During my PhD, I studied how human and natural intraseasonal changes in the environment affect movement of two large lowland herbivores across Europe, roe and red deer. In particular, I aimed to understand the mechanisms of movement of these two species to maximise access to food resources while avoiding risk exposure in a changing environment. Analysing GPS monitoring of roe deer individuals and red deer individuals across much of their European range, I described an overlooked movement tactic allowing individuals to track spatiotemporal variation in the distribution of available resources and to cope with changing environmental conditions.

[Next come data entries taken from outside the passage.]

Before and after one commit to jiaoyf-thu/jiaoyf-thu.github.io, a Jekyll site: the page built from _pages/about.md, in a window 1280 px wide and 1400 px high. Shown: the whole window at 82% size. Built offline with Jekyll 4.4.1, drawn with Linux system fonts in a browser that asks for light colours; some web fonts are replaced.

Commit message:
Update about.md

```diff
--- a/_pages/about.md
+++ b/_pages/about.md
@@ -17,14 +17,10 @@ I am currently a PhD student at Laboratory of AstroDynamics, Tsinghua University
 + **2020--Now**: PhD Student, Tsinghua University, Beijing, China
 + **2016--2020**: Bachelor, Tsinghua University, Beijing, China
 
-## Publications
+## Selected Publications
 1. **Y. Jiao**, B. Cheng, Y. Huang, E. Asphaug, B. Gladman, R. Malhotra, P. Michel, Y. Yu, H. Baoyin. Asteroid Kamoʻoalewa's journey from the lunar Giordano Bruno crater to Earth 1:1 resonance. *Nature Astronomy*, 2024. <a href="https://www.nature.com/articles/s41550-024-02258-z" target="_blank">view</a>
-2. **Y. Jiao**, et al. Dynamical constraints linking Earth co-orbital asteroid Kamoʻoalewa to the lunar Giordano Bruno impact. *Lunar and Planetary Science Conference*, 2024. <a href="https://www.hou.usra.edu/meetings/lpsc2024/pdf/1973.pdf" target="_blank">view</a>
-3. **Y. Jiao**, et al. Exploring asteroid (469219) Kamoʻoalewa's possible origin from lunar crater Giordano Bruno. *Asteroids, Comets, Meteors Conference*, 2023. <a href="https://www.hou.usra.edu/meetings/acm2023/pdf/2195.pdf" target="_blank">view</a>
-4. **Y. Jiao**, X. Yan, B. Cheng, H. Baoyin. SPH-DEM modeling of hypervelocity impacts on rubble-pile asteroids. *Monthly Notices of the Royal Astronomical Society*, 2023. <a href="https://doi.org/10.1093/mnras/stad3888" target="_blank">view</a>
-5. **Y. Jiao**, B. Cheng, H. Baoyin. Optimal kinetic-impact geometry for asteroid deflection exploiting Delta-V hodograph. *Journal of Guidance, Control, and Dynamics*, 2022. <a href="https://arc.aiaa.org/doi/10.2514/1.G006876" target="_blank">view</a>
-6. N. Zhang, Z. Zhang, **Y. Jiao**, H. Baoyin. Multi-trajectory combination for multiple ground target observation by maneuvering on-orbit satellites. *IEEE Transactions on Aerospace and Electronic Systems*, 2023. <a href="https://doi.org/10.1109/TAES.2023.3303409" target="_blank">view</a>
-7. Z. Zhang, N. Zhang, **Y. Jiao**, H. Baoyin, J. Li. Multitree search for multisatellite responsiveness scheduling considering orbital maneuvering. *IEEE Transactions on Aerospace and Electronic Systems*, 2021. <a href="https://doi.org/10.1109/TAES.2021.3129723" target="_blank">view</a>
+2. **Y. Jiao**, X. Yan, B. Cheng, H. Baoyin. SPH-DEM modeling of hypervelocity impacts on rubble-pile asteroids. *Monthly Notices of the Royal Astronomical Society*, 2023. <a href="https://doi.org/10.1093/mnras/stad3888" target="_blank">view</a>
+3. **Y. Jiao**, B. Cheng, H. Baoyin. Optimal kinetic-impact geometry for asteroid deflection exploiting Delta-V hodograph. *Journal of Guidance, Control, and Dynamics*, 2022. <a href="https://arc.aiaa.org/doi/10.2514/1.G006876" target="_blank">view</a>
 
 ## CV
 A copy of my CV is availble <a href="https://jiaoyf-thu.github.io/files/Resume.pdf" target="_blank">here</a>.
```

In a second step I aimed to quantify the causes and consequences of this movement tactic at the individual level, studying the consequences of this tactic on the reproductive success at a given year.
My work at SESYNC goes further and consists of understanding the rapid declines in caribou populations, focusing on the direct and indirect effects of climate and human development. By analysing and synthetizing very large-scale movement data from females caribou across North America with environmental and physiological data, I could disentangle the direct and cascading effects of climate change and human development on population dynamics of barren-ground caribou. This work would provide essential insights into the impact of climate and human-induced change on this keystone herbivore, and results could be used for conservation actions, to propose alternatives for mitigating these effects.